According to provincial officials, many female students have been absent from school since the shooting occurred a week ago.
Pakiza Mehboob, a teacher at a neighbouring girls' school in Pul-i-Alam, told IRIN that half of her students have been absent for a week.
"If the government does not improve security I will also quit my job as a teacher," Mehboob said. "I really feel scared when I see men who ride motorcycles."
Kamaluddin Zadran, head of Logar's education department, acknowledged the shrinking number of female students, but said it was only temporary.
"The attack has had a psychological impact on some families which will soon fade away and we look forward to having every student back in class," said Zadran.
Demands for improved security
Some parents said they would only let their daughters re-join their schools if their security was ensured.
Saeed Agha, a bereaved father of one of the victims of 12 June shooting, said he wants his second daughter to be educated, but not to risk her life.
"The government should change the current option of 'life or education' for our daughters," said Agha.
In the past two years the Qalai Saeeda girls' high school had experienced several attacks, according to the provincial education department.
"About three months ago this school was hit by a rocket, and a little while ago some men tried to torch it," said Saeed Hasan, who works at the school.
Some villagers criticised local officials for their failure to provide better protection for the school while it repeatedly came under attack.
"They [attackers] would not have caused this tragedy if police or a guard had been at the school gate," said a local resident.
But, Afghanistan's Ministry of Education (MoE) has said it cannot appoint security guards for each of the country's 9,000 schools.
"We believe attacks on schools and students will be thwarted when people actively take part in schools' protection.
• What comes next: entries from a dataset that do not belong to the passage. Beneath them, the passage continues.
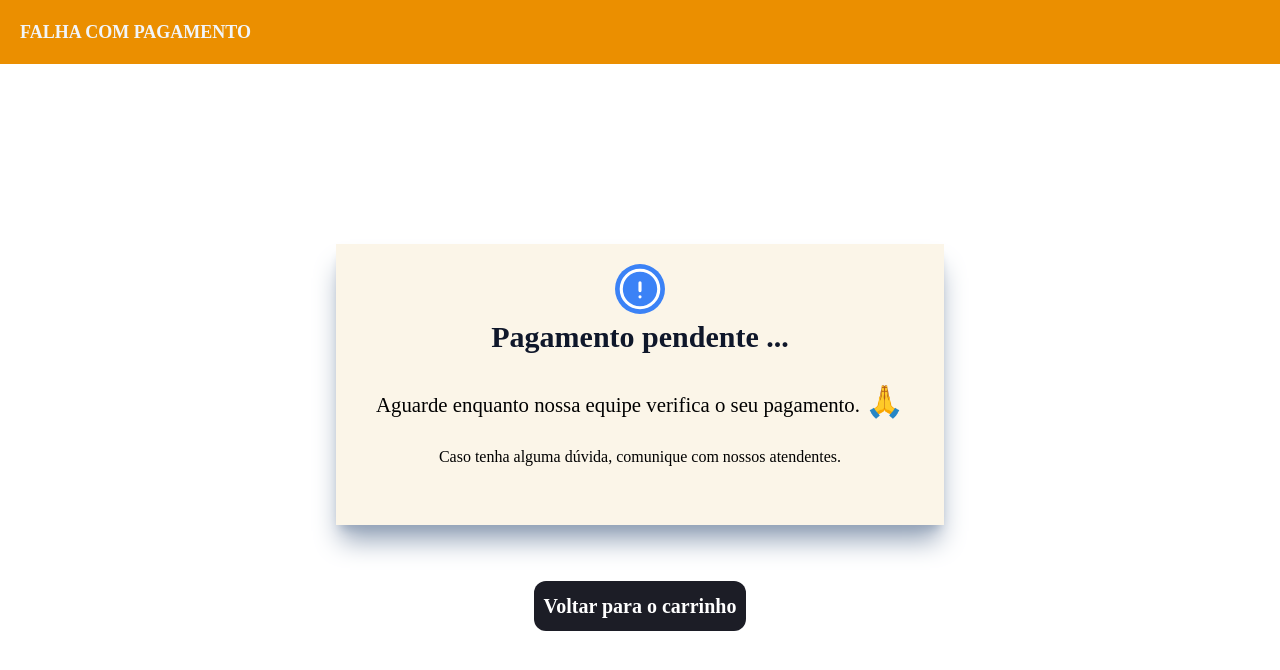
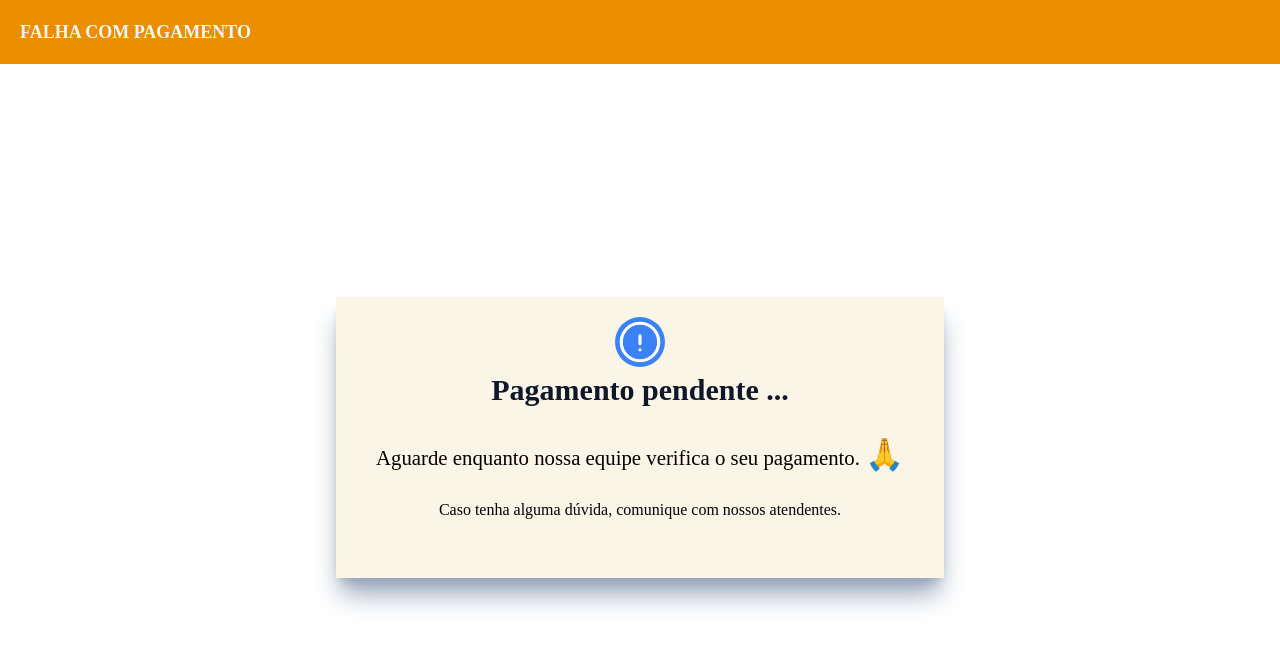
Before and after one commit to maracajaurn/comanda-menu-v3, a React (Create React App) app: page /1/payment_pending in a window 1280 px wide. Shown: the top 670 px of the page. Built offline with nearby package versions, Linux system fonts and the light colour scheme; no server answers.

Commit message:
removendo botão desnecessário

```diff
--- a/src/pages/clientMenu/paymentInProcessing.jsx
+++ b/src/pages/clientMenu/paymentInProcessing.jsx
@@ -64,15 +64,6 @@ export const PaymentInProcessing = () => {
                         <p className="text-center">Caso tenha alguma dúvida, comunique com nossos atendentes.</p>
                     </div>
                 </div>
-
-                <div>
-                    <button
-                        className="
-                                bg-[#1C1D26] hover:bg-[#EB8F00] hover:text-[#1C1D26] hover:border-[#1C1D26] text-white
-                                p-2 text-[20px] font-bold rounded-xl border-2 border-transparent  transition-all delay-75"
-                        onClick={() => navigate(`/${id}/cart`)}
-                    >Voltar para o carrinho</button>
-                </div>
             </div>
         </>
     );
```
Given the fact that our government is still working to establish a national police force, it is not feasible to demand school protection units," Zuhoor Afghan, an MoE spokesman, told IRIN on 19 June.
"A heinous and cowardly act"
In a statement released from New York the UN Children's Agency (UNICEF) called the attack on schoolgirls in Logar "a heinous and cowardly act".
In a sign of sympathy Afghan President Hamid Karzai has ordered the construction of two new schools in Logar Province to be named after the two deceased students.
Shukria, 12, and Saadia, 13, were shot dead by two motorcyclists while leaving school for home, local officials reported. One female passer-by was also killed in the same incident, which left four students wounded. "Two injured students have been sent to Kabul for extended medical treatment," local police said.
No one has claimed responsibility for the attack. However, Taliban insurgents have repeatedly told the media of their opposition to girls' education.
The Taliban imposed a ban on girls' formal education and women's work outside the home during their rule from 1996 to late 2001.
Access to education limited
Since the collapse of the Taliban in late 2001 the number of Afghan children who go to school has progressively increased, UNICEF and the Afghan government confirmed.
According to MoE, over six million children, around 38 percent of them female, now go to schools across the country.
However, a growing insurgency, attacks on schools and a series of socio-economic barriers have still deprived millions of Afghan children of formal schooling, British charity organisation, Oxfam, reported in late 2006.
In the last two months alone, 14 cases of attacks on schools, mostly torchings, have been confirmed, according to UNICEF.
In the volatile south and southeast of the country tens of schools remain closed due to continued threats by Taliban insurgents and other local militias, an MoE official conceded.
Afghanistan's central statistics department said in 2006 that over half of the country's estimated 24 million population is illiterate.